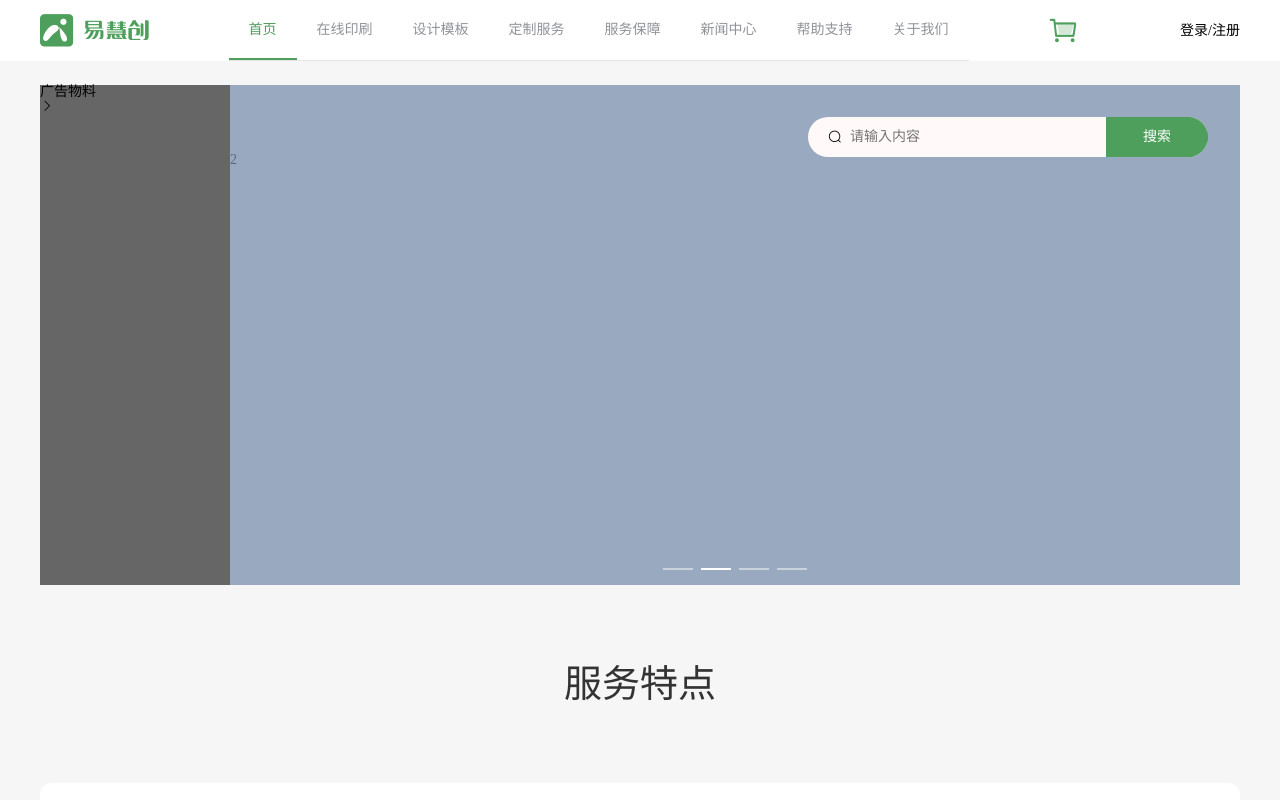
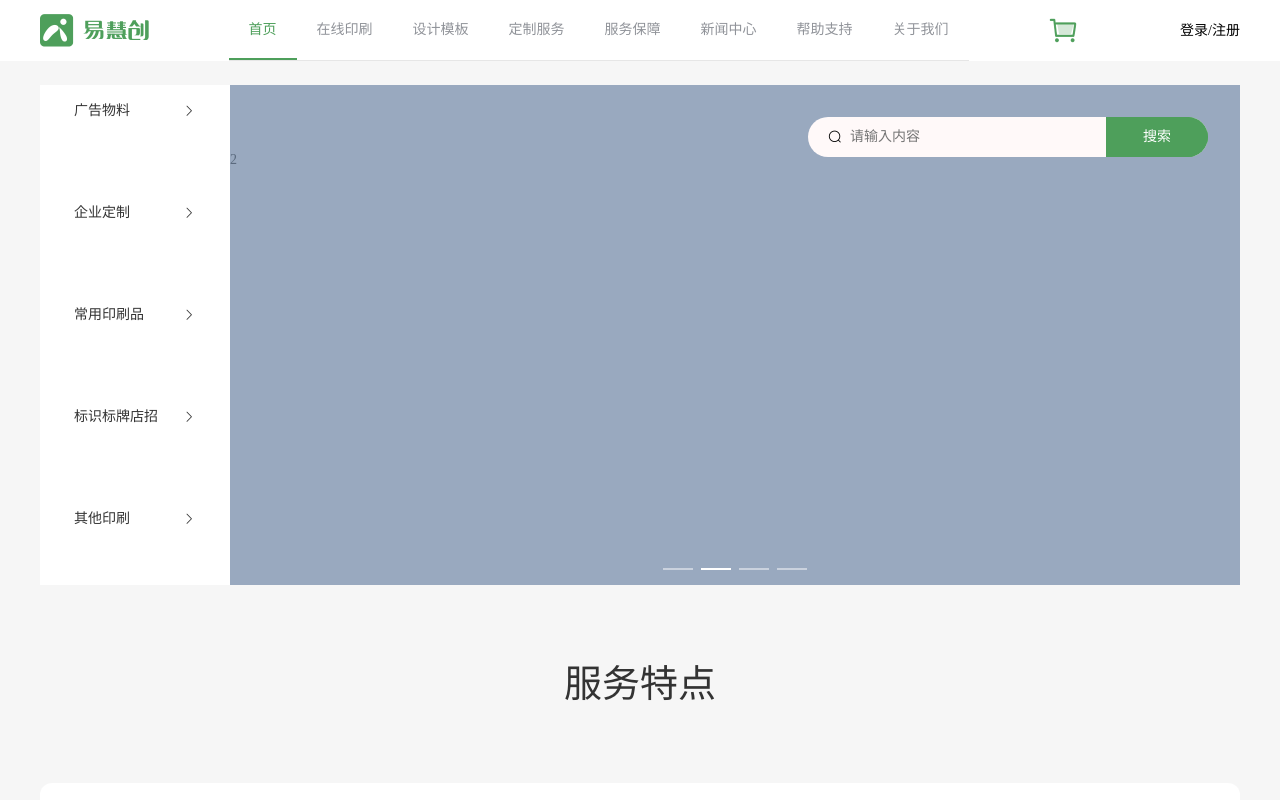
Before and after one commit to zhouxiaoli1203/yihuichuang, a Vue app: page /#/index in a window 1280 px wide. Shown: the top 800 px of the page. Built offline with nearby package versions, Linux system fonts and the light colour scheme.

Commit message:
首页/轮播导航

```diff
--- a/src/assets/css/common.css
+++ b/src/assets/css/common.css
@@ -10,6 +10,10 @@
     margin: 80px 0;
 }
 
+.main{
+    padding-top: 85px;
+}
+
 img{
     object-fit: cover;
 }
--- /dev/null
+++ b/src/components/bannerNav.vue
@@ -0,0 +1,214 @@
+<template>
+  <div class="commonNav">
+    <ul class="navList">
+    <template  v-for="(item, index) in navList" >
+        <li @mouseover='navMouseOver(index)' @mouseleave='navMouseLeave(index)' :class="index === navActive?'active listLI':'listLI'">
+        <div class="nav">
+            <p>{{item.name}}</p>
+            <i class="el-icon-arrow-right"></i>
+        </div>
+        <ul class="navCont" v-show="navActive == index">
+            <li class="oneNav" v-if="item.id!=3">
+                <span v-for="(value, vo) in item.children">{{value.value}}</span>
+            </li>
+            <template v-else>
+                <li class="twoNav" v-for="(value, vo) in item.children">
+                    <p>{{value.title}}</p>
+                    <div class="link">
+                    <span v-for="(tit, index) in value.cont">{{tit.value}}</span>
+                    </div>
+                </li>
+            </template>
+        </ul>
+        </li>
+    </template>
+    </ul>
+</div>
+
+</template>
+
+<script>
+export default {
+  name: 'commonNav',
+    data(){
+        return{
+            navList: [
+                {
+                    name: '广告物料',
+                    id:0,
+                    children: [
+                    {value: '写真'},
+                    {value: '车贴'},
+                    {value: '喷绘'},
+                    {value: '反光贴'},
+                    {value: '展板'},
+                    {value: '旗帜'},
+                    {value: '展架'},
+                    {value: '绶带'},
+                    {value: '吊旗'},
+                    {value: '桌牌席卡'},
+                    {value: '相纸'},
+                    ]
+                },
+                {
+                    name: '企业定制',
+                    id:1,
+                    children: [
+                    {value: '企业宣传册'},
+                    {value: '工作证'},
+                    {value: '产品手册'},
+                    {value: '笔记本'},
+                    {value: '明信片'},
+                    {value: '纪念册'},
+                    ]
+                },
+                {
+                    name: '常用印刷品',
+                    id:2,
+                    children: [
+                    {value: '宣传单页'},
+                    {value: '折页'},
+                    {value: '名片'},
+                    {value: 'PVC卡'},
+                    {value: '不干胶'},
+                    {value: '展架'},
+                    {value: '绶带'},
+                    {value: '吊旗'},
+                    {value: '桌牌席卡'},
+                    {value: '相纸'},
+                    ]
+                },
+                {
+                    name: '标识标牌店招',
+                    id:3,
+                    children: [
+                    {
+                        title:'雕刻字类',
+                        cont:[
+                            {value: '水晶字 雪弗板字(30公分以上/以下)'},
+                            {value: '精品发光字(30公分以上)'},
+                            {value: '普通发光字(1米以上/以下）'},
+                        ],
+                    },
+                    {
+                        title:'铜牌奖牌',
+                        cont:[
+                            {value: '木托授权牌'},
+                            {value: '钛金牌'},
+                        ],
+                    },
+                    ]
+                },
+                {
+                    name: '其他印刷',
+                    id:4,
+                    children: [
+                    {value: '菜单'},
+                    {value: '信封'},
+                    {value: '档案袋'},
+                    {value: '联单'},
+                    {value: '红头文件'},
+                    {value: '标签纸'},
+                    {value: '红包对联'},
+                    ]
+                },
+            ],
+            navActive: -1,
+        }
+    },
+    methods: {
+      navMouseOver: function(index) {
+        this.navActive = index
+      },
+      navMouseLeave: function(index) {
+        this.navActive = -1
+      }
+    }
+
+
+}
+</script>
+
+
+<style lang="less" scoped>
+    .commonNav{
+        width: 190px;
+        height: 100%;
+        background: #fff;
+    }
+    .navList{
+        .listLI{
+            position: relative;
+            padding: 0 34px;
+            color: #333;
+            cursor: pointer;
+            margin: 50px 0;
+
+            .nav{
+            display: flex;
+            align-items: center;
+            justify-content: space-between;
+            height: 52px;
+            }
+
+            .navCont{
+            position: absolute;
+            z-index: 1111;
+            left: 190px;
+            width: 440px;
+            border-radius: 0 8px 8px 0;
+            padding: 24px;
+            background: #fff;
+            top: 50%;
+            transform: translate(0, -50%);
+            .oneNav{
+                display: flex;
+                align-items: center;
+                flex-wrap: wrap;
+                span{
+                margin: 0 48px 24px 0;
+                color: #333333
+                }
+
+                span:hover{
+                color: #4E9F5B;
+                }
+            }
+            .twoNav{
+                p{
+                color: #333333
+                }
+                .link{
+                display: flex;
+                flex-wrap: wrap;
+                span{
+                    color: #999999;
+                    font-size: 12px;
+                    line-height: 17px;
+                    margin: 8px 8px 8px 0;
+                }
+                span:hover{
+                    color: #4E9F5B;
+                }
+                }
+            }
+            .twoNav:not(:last-child){
+                margin-bottom: 24px;
+            }
+            }
+
+
+        }
+        .listLI:first-child{
+            margin-top: 0;
+            .navCont{
+            top: 0;
+            transform: translate(0, 0);
+            }
+        }
+        .active{
+            background: #4E9F5B;
+            color: #fff;
+        }
+    }
+</style>
--- a/src/components/navHeader.vue
+++ b/src/components/navHeader.vue
@@ -52,6 +52,16 @@ export default {
 
 
 <style lang="less" scoped >
+
+    .navHeader{
+      position: fixed;
+      top: 0;
+      left: 0;
+      right: 0;
+      z-index: 111;
+      background: #fff;
+
+    }
     .headerCenter{
         display: flex;
         align-items: center;
--- a/src/views/index/index.vue
+++ b/src/views/index/index.vue
@@ -1,18 +1,9 @@
 <template>
-  <div id="index">
+  <div id="index" class="main">
     <div class="center">
       <!-- 轮播图 -->
       <section class="bannerBox">
-        <div class="nav">
-
-          <ul>
-            <li>
-              <p>广告物料</p>
-              <i class="el-icon-arrow-right"></i>
-            </li>
-          </ul>
-
-        </div>
+        <BannerNav></BannerNav>
         <div class="block banner">
           <div class="searchBox">
             <div class="input">
@@ -249,12 +240,21 @@
         </template>
 
       </section>
-
     </div>
+    <!-- <div class="commonIcon">
+      <ul>
+        <li>
+          <div class="icon">
+            <img :src="" alt="">
+            <p>服务热线</p>
+          </div>
+        </li>
+      </ul>
+    </div> -->
   </div>
 </template>
 <script>
-// import  banner from '../../components/banner'
+import BannerNav from '../../components/bannerNav'
 export default {
     name: 'index',
     data() {
@@ -268,8 +268,9 @@ export default {
         buyIcon2: require('../../assets/img/index/buyIcon2.png'),
         banner: require('../../assets/img/index/banner.jpg'),
 
+        // banner: require('../../assets/img/index/banner.jpg'),
+
         activeName: 'first',
-
         isCollapse: true,
         input: '',
         searchList:false,
@@ -471,7 +472,7 @@ export default {
       };
     },
     components: {
-      // banner,
+      BannerNav,
     },
     computed: {
       activeIndex: function(){
@@ -488,8 +489,16 @@ export default {
 
       handleClick(tab, event) {  // 新闻中心
         console.log(tab, event);
+      },
+
+      navMouseOver: function(index) {
+        console.log(index)
+        this.navActive = index
+      },
+      navMouseLeave: function(index) {
+         console.log(index+'1')
+        this.navActive = -1
       }
-
     }
 
   }
@@ -497,7 +506,6 @@ export default {
 <style lang="less" scoped>
   #index{
     background: #f6f6f6;
-    padding-top: 24px;
     padding-bottom: 248px;
   }
 
@@ -522,14 +530,6 @@ export default {
 
     .el-carousel__item:nth-child(2n+1) {
       background-color: #d3dce6;
-    }
-
-
-
-    .nav{
-      width: 190px;
-      height: 100%;
-      background: #666;
     }
 
     .banner{
```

• • • • •

# [Instructions to follow]
Find each line holding the string "transform" in the listing above, then copy it.

# [Solved exercise]
+            transform: translate(0, -50%);
+            transform: translate(0, 0);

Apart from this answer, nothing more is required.